  • Judging the Qualities of Things, Services, or People
  • Assessing the value, importance, or quality of things or people.
  • Getting Information
  • Observing, receiving, and otherwise obtaining information from all relevant sources.

Interests

  • Realistic
  • Realistic occupations frequently involve work activities that include practical, hands-on problems and solutions. They often deal with plants, animals, and real-world materials like wood, tools, and machinery. Many of the occupations require working outside, and do not involve a lot of paperwork or working closely with others.
  • Second Interest High-Point
  • Secondary-Cutoff/Rank Descriptiveness
  • Conventional
  • Conventional occupations frequently involve following set procedures and routines. These occupations can include working with data and details more than with ideas. Usually there is a clear line of authority to follow.
  • Investigative
  • Investigative occupations frequently involve working with ideas, and require an extensive amount of thinking. These occupations can involve searching for facts and figuring out problems mentally.
  • Artistic
  • Artistic occupations frequently involve working with forms, designs and patterns. They often require self-expression and the work can be done without following a clear set of rules.
  • Enterprising
  • Enterprising occupations frequently involve starting up and carrying out projects. These occupations can involve leading people and making many decisions. Sometimes they require risk taking and often deal with business.
  • Social
  • Social occupations frequently involve working with, communicating with, and teaching people. These occupations often involve helping or providing service to others.
  • First Interest High-Point
  • Primary-Rank Descriptiveness
  • Third Interest High-Point
  • Tertiary-Cutoff/Rank Descriptiveness

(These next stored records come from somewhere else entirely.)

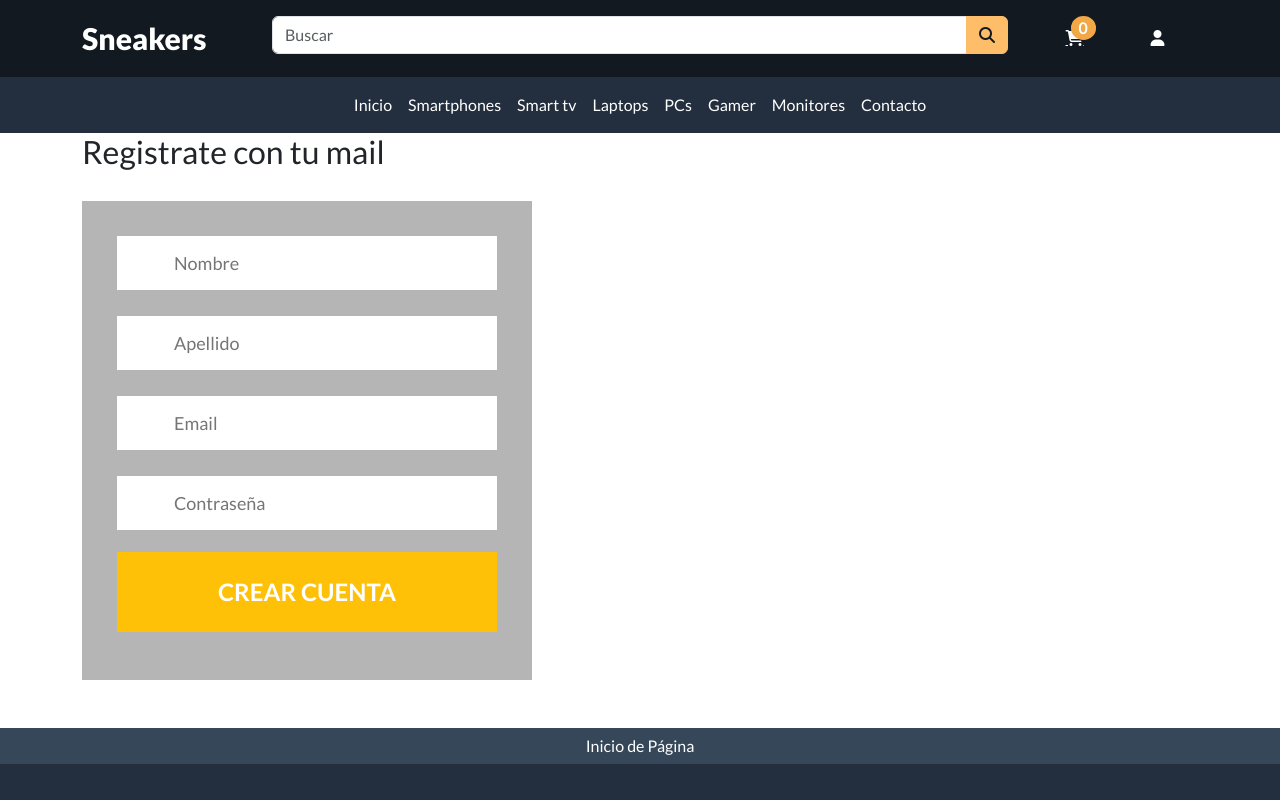
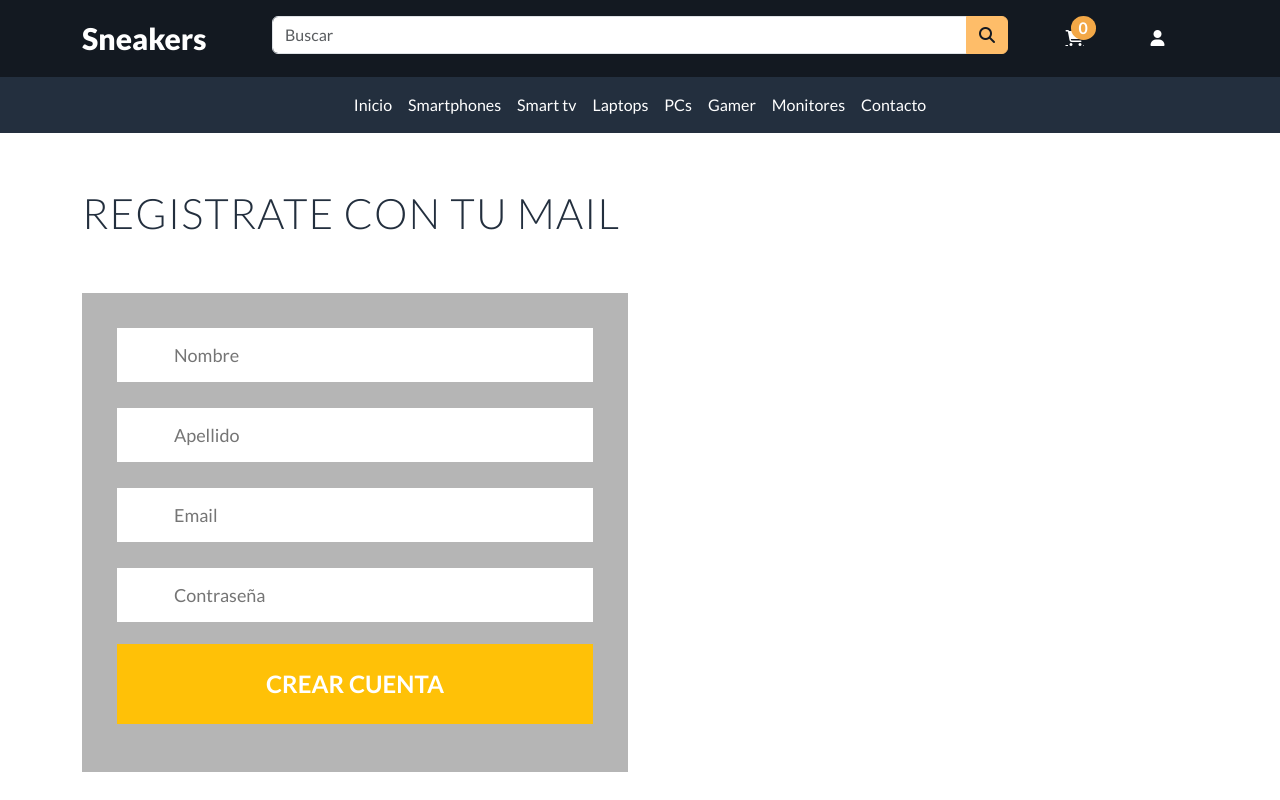
Before and after one commit to Kimiolivero666/EntregaFinal-Miguel-Olivero, a React (Vite) app: page /checkout in a window 1280 px wide. Shown: the top 800 px of the page. Built offline with nearby package versions, Linux system fonts and the light colour scheme.

Commit message:
commit final

```diff
--- a/src/App.css
+++ b/src/App.css
@@ -8,6 +8,7 @@
   --black: #131921;
   --white: #fff;
   --yellow: #febd69;
+  --yellowHower: #ffca2c;
   --orange: #f3a847;
   --blue: #232f3e;
   --LightBlue: #37475a;
--- a/src/App.jsx
+++ b/src/App.jsx
@@ -37,7 +37,6 @@ function App() {
       <Route  path="/cart" element={<Cart/>}/>
       <Route  path="/checkout" element={<CheckOut/>}/>
 
-
     </Routes>
     </Layout>
     </BrowserRouter>
--- a/src/components/cart/Cart.jsx
+++ b/src/components/cart/Cart.jsx
@@ -10,8 +10,7 @@ import { Container, Row, Col } from "react-bootstrap"
 
 const Cart = () => {
 
-  const { cart, precioTotal, vaciarCart, } = useContext(CartContext)
-
+  const { cart, precioTotal, vaciarCart,} = useContext(CartContext)
 
 
   const handlerVaciar = () => {
--- a/src/components/checkout/CheckOut.jsx
+++ b/src/components/checkout/CheckOut.jsx
@@ -1,17 +1,17 @@
 import { useContext, useState } from "react"
 import { CartContext } from "../context/CartContext"
 import { useForm } from "react-hook-form"
-import { Container } from "react-bootstrap"
+import { Container, Row, Col } from "react-bootstrap"
 import { addDoc, collection } from "firebase/firestore"
 import { db } from "../../firebase/data"
-
+import '../../stylesheets/checkOut.css'
 
 const CheckOut = () => {
 
   const [pedidoId, setPedidoId] = useState('')
 
 
-  const { cart, precioTotal, vaciarCart,} = useContext(CartContext)
+  const { cart, precioTotal, vaciarCart, } = useContext(CartContext)
 
   const { register, handleSubmit } = useForm()
   const comprar = (data) => {
@@ -22,29 +22,35 @@ const CheckOut = () => {
     }
     console.log(pedido)
 
-    const pedidosRef = collection (db, 'pedidos');
+    const pedidosRef = collection(db, 'pedidos');
 
     addDoc(pedidosRef, pedido)
-    .then((doc)=>{
+      .then((doc) => {
         setPedidoId(doc.id);
         vaciarCart([]);
       })
   }
 
-  if(pedidoId){
-    return(
-      <div className="container">
-        <h1 className="main-title">Muchas gracias por tu compra</h1>
-        <p>Tu número de pedido es: {pedidoId}</p>
+  if (pedidoId) {
+    return (
+      <Container>
+      <div className="container-checkout text-center ">
+        <h1 className="main-title mt-5 mb-5">Muchas gracias por tu compra</h1>
+        <p>Tu número de pedido es:  <span className="id-pedido">{pedidoId}</span></p>
       </div>
+      </Container>
     )
   }
 
   return (
-    <div>
+    <>
 
       <Container>
+        <Row>
+          <Col md={6}>
+            <div className="title-checkout">
               <h2>Registrate con tu mail</h2>
+            </div>
             <div className="form-div mb-5">
               <form className="form" onSubmit={handleSubmit(comprar)} >
                 <p className="name">
@@ -66,8 +72,10 @@ const CheckOut = () => {
                 </div>
               </form>
             </div>
+          </Col>
+        </Row>
       </Container>
-    </div>
+    </>
 
   )
 }
--- a/src/components/context/CartContext.jsx
+++ b/src/components/context/CartContext.jsx
@@ -31,8 +31,9 @@ export const CartProvider = ({ children }) => {
 
 
 
+
     return (
-        <CartContext.Provider value={{ cart, agregarAlCarrito, cantidadEnCarrito, precioTotal, vaciarCart, }}>
+        <CartContext.Provider value={{ cart, agregarAlCarrito, cantidadEnCarrito, precioTotal, vaciarCart }}>
             {children}
         </CartContext.Provider>
     )
--- a/src/pages/Contacto.jsx
+++ b/src/pages/Contacto.jsx
@@ -1,4 +1,4 @@
-import { Container } from "react-bootstrap"
+import { Container, Row, Col } from "react-bootstrap"
 import '../stylesheets/Contacto.css'
 import { useForm } from "react-hook-form"
 
@@ -15,21 +15,24 @@ const Contacto = () => {
     return (
         <>
             <Container>
+                <Row>
+                    <Col md={6}>
+                        <div className="title-contacto">
                             <h1>Contacto</h1>
-
+                        </div>
                         <div className="form-div mb-5">
                             <form className="form" onSubmit={handleSubmit(enviar)} >
 
                                 <p className="name">
-                            <input  type="text" className="validate feedback-input" placeholder="Nombre y Apellido"  {...register('name')} />
+                                    <input type="text" className="validate feedback-input" placeholder="Nombre y Apellido"  {...register('name')} />
                                 </p>
 
                                 <p className="email">
-                            <input  type="text" className="validate feedback-input"  placeholder="Email" {...register('email')} />
+                                    <input type="text" className="validate feedback-input" placeholder="Email" {...register('email')} />
                                 </p>
 
                                 <p className="text">
-                            <textarea  className="validate feedback-input"  placeholder="Comentario" {...register('comment')}></textarea>
+                                    <textarea className="validate feedback-input" placeholder="Comentario" {...register('comment')}></textarea>
                                 </p>
 
 
@@ -39,7 +42,8 @@ const Contacto = () => {
                                 </div>
                             </form>
                         </div>
-
+                    </Col>
+                </Row>
             </Container>
         </>
     )
--- a/src/pages/Inicio.jsx
+++ b/src/pages/Inicio.jsx
@@ -117,10 +117,11 @@ const Inicio = () => {
 
 
           </div>
+
           <Row>
             <Col md={12}>
               <div className='img-i'>
-                <h2>jjj</h2>
+
                 <img  src={mac} alt="" />
               </div>
 
--- a/src/stylesheets/cart.css
+++ b/src/stylesheets/cart.css
@@ -49,6 +49,9 @@
     margin-top: 60px;
     cursor: pointer;
 }
+.option-cart:hover{
+    background-color: var(--yellowHower);
+}
 
 .total-pagar{
     font-size: 20px;
--- /dev/null
+++ b/src/stylesheets/checkOut.css
@@ -0,0 +1,32 @@
+.container-checkout{
+    margin-top: 100px;
+    margin-bottom: 200px;
+}
+
+.title-checkout h2{
+    font-size: 42px;
+    color: var(--blue);
+    letter-spacing: 1px;
+    text-transform: uppercase;
+    font-weight: 300;
+    margin-top: 10%;
+    margin-bottom: 10%;
+}
+
+
+.main-title{
+    font-size: 50px;
+    color: var(--blue);
+    letter-spacing: 1px;
+    text-transform: uppercase;
+    font-weight: 300;
+}
+.container-checkout p{
+    font-size: 32px;
+    color: var(--blue);
+    letter-spacing: 1px;
+    font-weight: 300;
+}
+.id-pedido{
+    font-weight: bold;
+}
--- a/src/stylesheets/contacto.css
+++ b/src/stylesheets/contacto.css
@@ -1,13 +1,25 @@
+
+
+.title-contacto h1{
+    font-size: 50px;
+    color: var(--blue);
+    letter-spacing: 1px;
+    text-transform: uppercase;
+    font-weight: 300;
+    margin-top: 10%;
+    margin-bottom: 10%;
+}
+
+
 .form-div {
     background-color: rgba(72, 72, 72, 0.4);
     padding-left: 35px;
     padding-right: 35px;
     padding-top: 35px;
     padding-bottom: 50px;
-    width: 450px;
+    width: 100%;
     left: 50%;
     margin-top: 30px;
-
 }
 
 .feedback-input {
--- a/src/stylesheets/productos.css
+++ b/src/stylesheets/productos.css
@@ -76,7 +76,11 @@
     padding-left: 20px;
     padding-right: 20px;
     border-radius: 5%;
+}
 
+.btn-card:hover{
+    background-color: var(--yellowHower);
+    transition: 0.5s;
 }
 
 .fuente {
```
Also changed, not shown: src/components/productos/ItemListContainer.jsx (+15 -4 lines). Lines whose indentation alone changed are shown as unchanged.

Work Styles

  • Dependability
  • Job requires being reliable, responsible, and dependable, and fulfilling obligations.
  • Independence
  • Job requires developing one's own ways of doing things, guiding oneself with little or no supervision, and depending on oneself to get things done.
  • Integrity
  • Job requires being honest and ethical.
  • Social Orientation
  • Job requires preferring to work with others rather than alone, and being personally connected with others on the job.
  • Concern for Others
  • Job requires being sensitive to others' needs and feelings and being understanding and helpful on the job.
  • Cooperation
  • Job requires being pleasant with others on the job and displaying a good-natured, cooperative attitude.
  • Self Control
  • Job requires maintaining composure, keeping emotions in check, controlling anger, and avoiding aggressive behavior, even in very difficult situations.
  • Attention to Detail
  • Job requires being careful about detail and thorough in completing work tasks.
  • Achievement/Effort
  • Job requires establishing and maintaining personally challenging achievement goals and exerting effort toward mastering tasks.
  • Persistence
  • Job requires persistence in the face of obstacles.